(Recorded data)

-- Opening Marker --

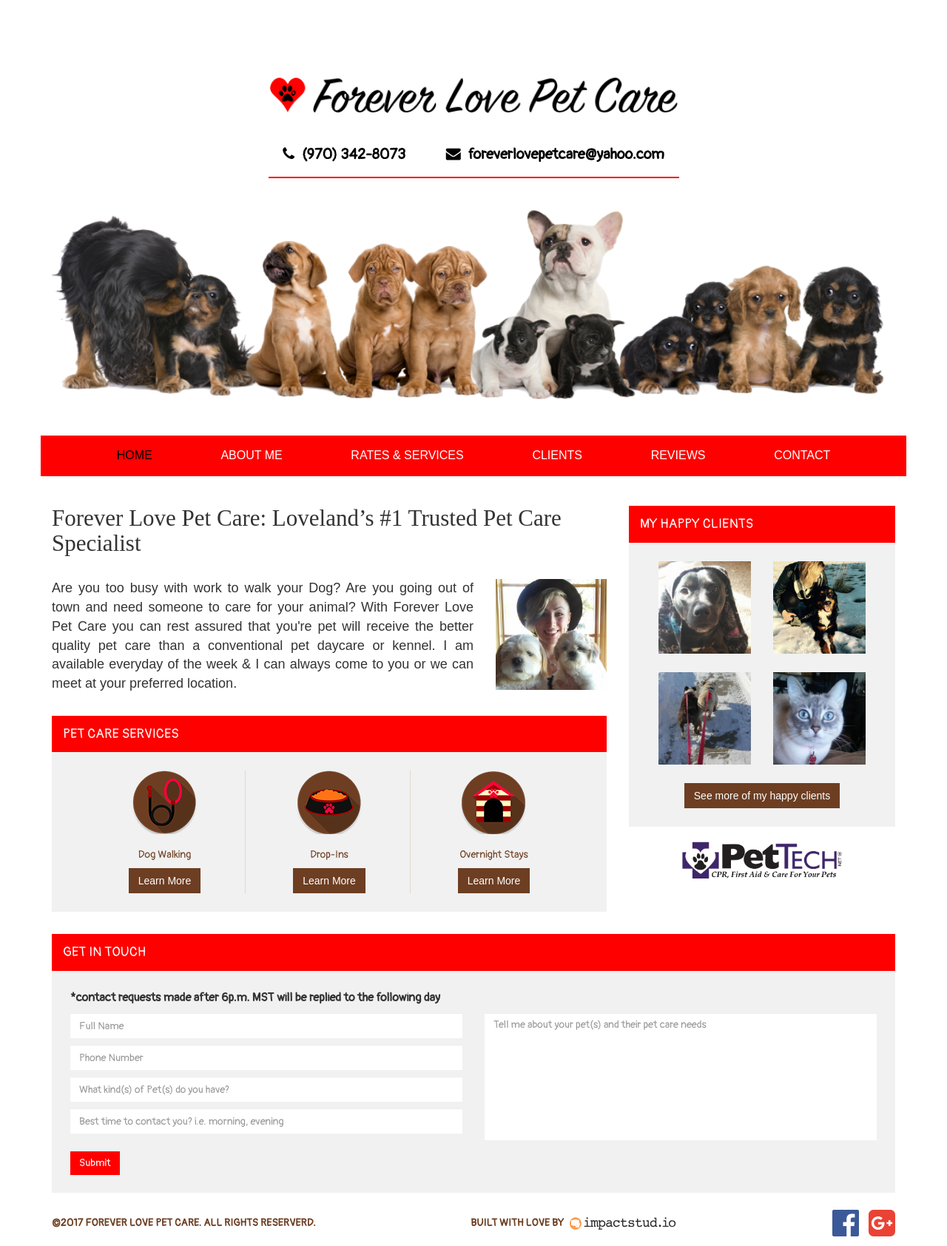
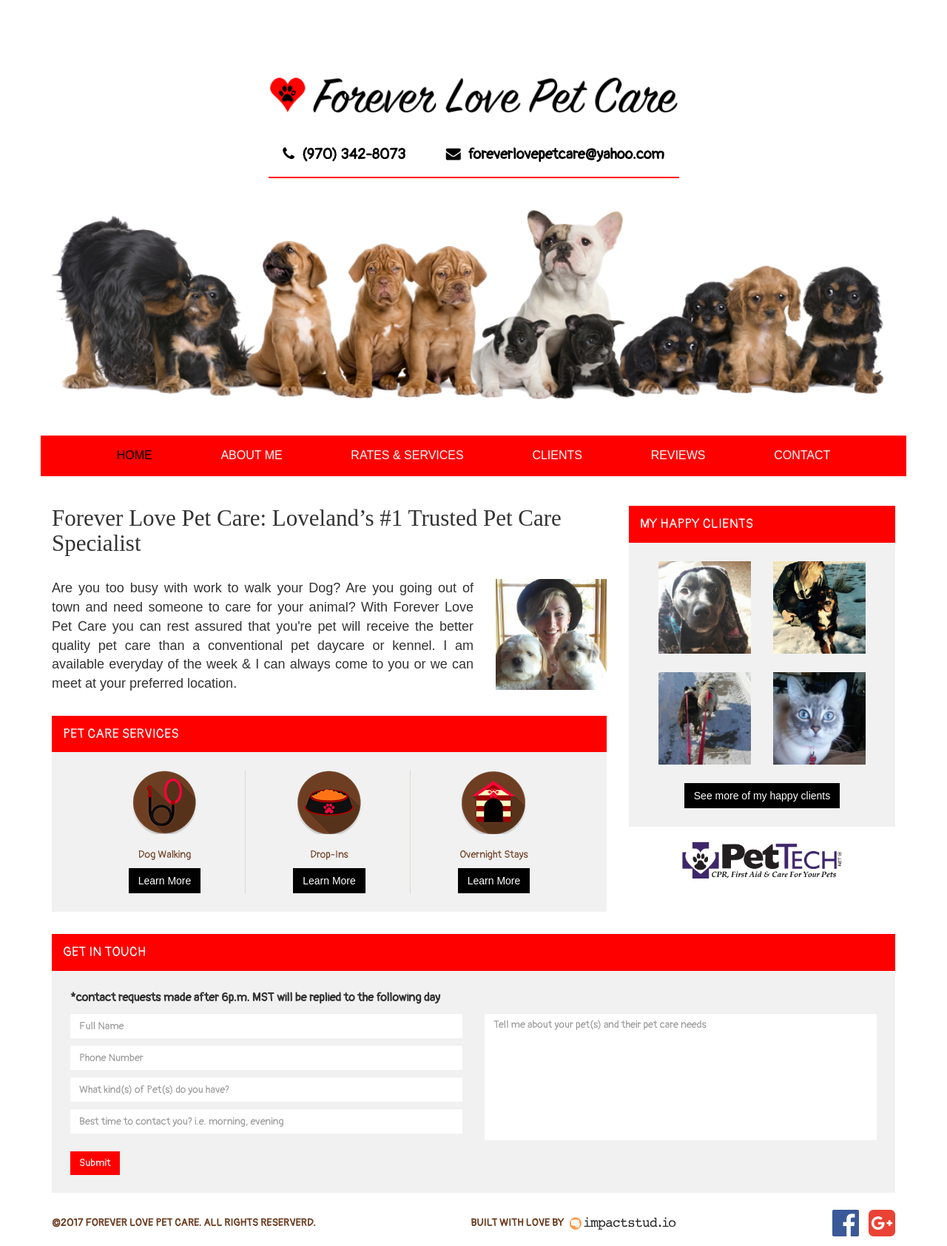
Before and after one commit to JWizerd/2017_foreverlovepetcare, a Jekyll site: the page built from index.html, in a window 1280 px wide. Shown: the whole page at 74% size. Built offline with Jekyll 4.4.1, drawn with Linux system fonts in a browser that asks for light colours; nearby versions of some CDN libraries; some web fonts are replaced.

Commit message:
hopefully fixed flexbox justify content

```diff
--- a/assets/css/main.scss
+++ b/assets/css/main.scss
@@ -124,6 +124,7 @@
   display: -ms-flexbox;  /* TWEENER - IE 10 */
   display: -webkit-flex; /* NEW - Safari 6.1+. iOS 7.1+, BB10 */
   display: flex;
+  -webkit-justify-content: space-between;
   justify-content: space-between;
   list-style: none;
   align-items: center;
@@ -150,6 +151,7 @@
   display: -ms-flexbox;  /* TWEENER - IE 10 */
   display: -webkit-flex; /* NEW - Safari 6.1+. iOS 7.1+, BB10 */
   display: flex;
+  -webkit-justify-content: space-between;
   justify-content: space-between;
   text-align: justify;
 }
@@ -199,7 +201,7 @@
 
 .btn-service {
   border-radius: 0;
-  background-color: $poop;
+  background-color: black;
   transition: .3s;
 }
 
@@ -208,7 +210,7 @@
 }
 
 .btn-service:hover {
-  background-color: black;
+  background-color: $red;
 }
 
 /* home - clients */
@@ -233,14 +235,14 @@
 
 .btn-clients {
   text-align: left !important;
-  background-color: $poop;
+  background-color: black;
   border-radius: 0;
   margin-top: 15px;
   transition: .3s;
 }
 
 .btn-clients:hover {
-  background-color: black;
+  background-color: $red;
 }
 
 .btn-clients a {
@@ -293,6 +295,7 @@
   display: -ms-flexbox;  /* TWEENER - IE 10 */
   display: -webkit-flex; /* NEW - Safari 6.1+. iOS 7.1+, BB10 */
   display: flex;
+  -webkit-justify-content: space-between;
   justify-content: space-between;
   align-items: center;
   text-align: center;
```
Also changed, not shown: 3 other files.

-- Closing Marker --

- _Exercise instructions_
Search the entries above for the word "align" and count the lines that hold it. Reply with only that number.

- _Result of the exercise_
5